Difference listings:
◇ ◇ ◇ ◇ ◇

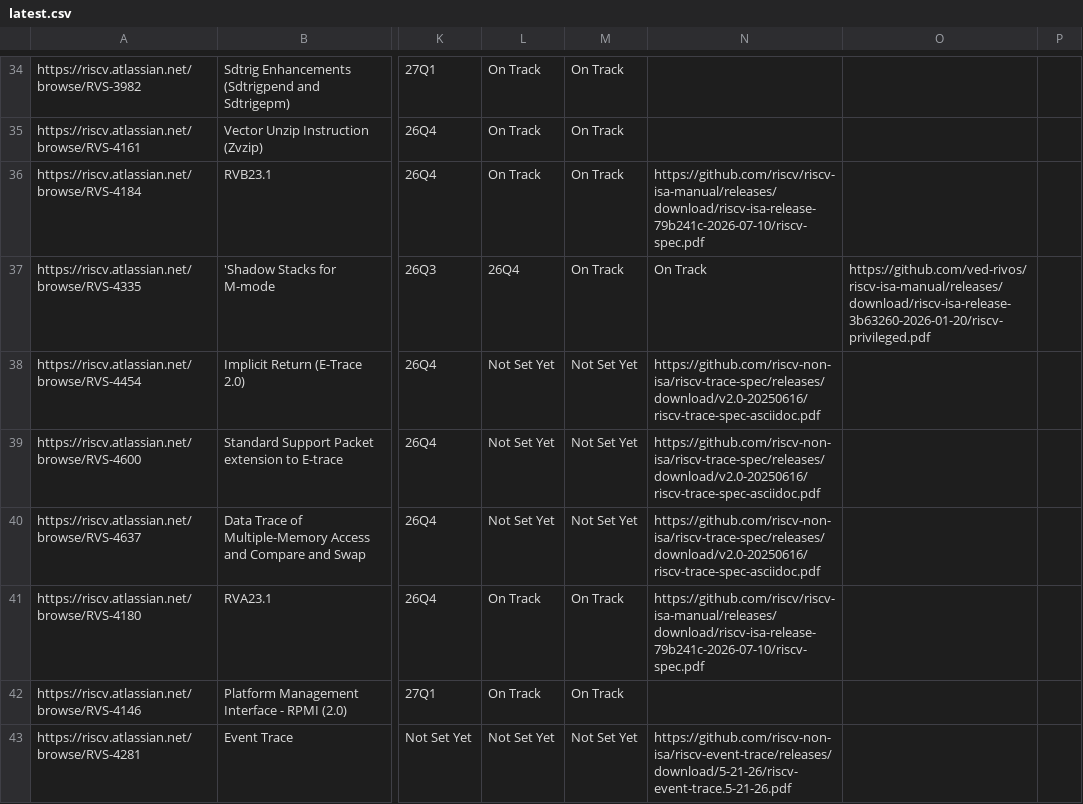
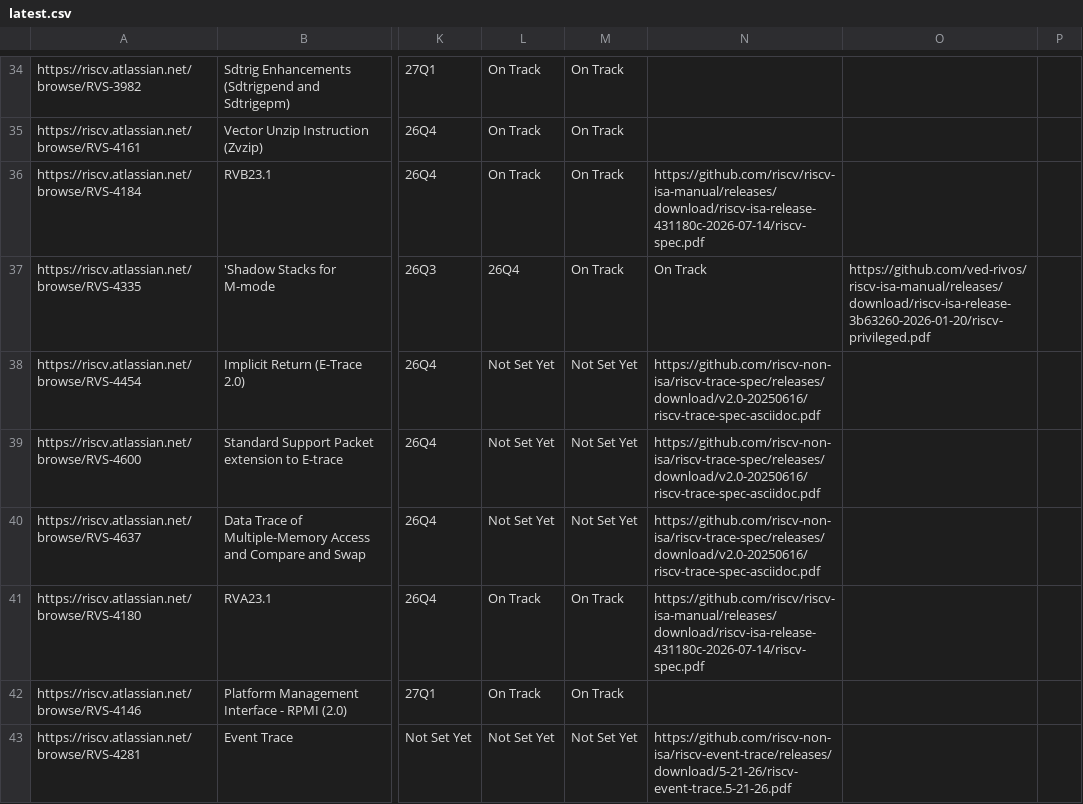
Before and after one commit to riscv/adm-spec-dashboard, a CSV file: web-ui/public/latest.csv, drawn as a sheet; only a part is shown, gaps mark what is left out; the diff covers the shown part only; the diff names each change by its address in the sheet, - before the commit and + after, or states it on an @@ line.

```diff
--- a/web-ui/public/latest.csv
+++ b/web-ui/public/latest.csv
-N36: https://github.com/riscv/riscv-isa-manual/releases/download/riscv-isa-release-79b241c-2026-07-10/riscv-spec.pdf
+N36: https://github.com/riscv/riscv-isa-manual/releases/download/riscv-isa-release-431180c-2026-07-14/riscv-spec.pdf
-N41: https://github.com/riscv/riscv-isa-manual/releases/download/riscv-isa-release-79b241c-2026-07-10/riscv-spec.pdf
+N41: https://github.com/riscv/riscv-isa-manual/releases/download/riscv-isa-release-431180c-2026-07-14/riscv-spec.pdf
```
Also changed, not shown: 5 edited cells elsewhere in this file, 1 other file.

◇ ◇ ◇ ◇ ◇

## Work to complete
Could you reproduce the data above exactly, without its pictures?

## Written solution
Before and after one commit to riscv/adm-spec-dashboard, a CSV file: web-ui/public/latest.csv, drawn as a sheet; only a part is shown, gaps mark what is left out; the diff covers the shown part only; the diff names each change by its address in the sheet, - before the commit and + after, or states it on an @@ line.

```diff
--- a/web-ui/public/latest.csv
+++ b/web-ui/public/latest.csv
-N36: https://github.com/riscv/riscv-isa-manual/releases/download/riscv-isa-release-79b241c-2026-07-10/riscv-spec.pdf
+N36: https://github.com/riscv/riscv-isa-manual/releases/download/riscv-isa-release-431180c-2026-07-14/riscv-spec.pdf
-N41: https://github.com/riscv/riscv-isa-manual/releases/download/riscv-isa-release-79b241c-2026-07-10/riscv-spec.pdf
+N41: https://github.com/riscv/riscv-isa-manual/releases/download/riscv-isa-release-431180c-2026-07-14/riscv-spec.pdf
```
Also changed, not shown: 5 edited cells elsewhere in this file, 1 other file.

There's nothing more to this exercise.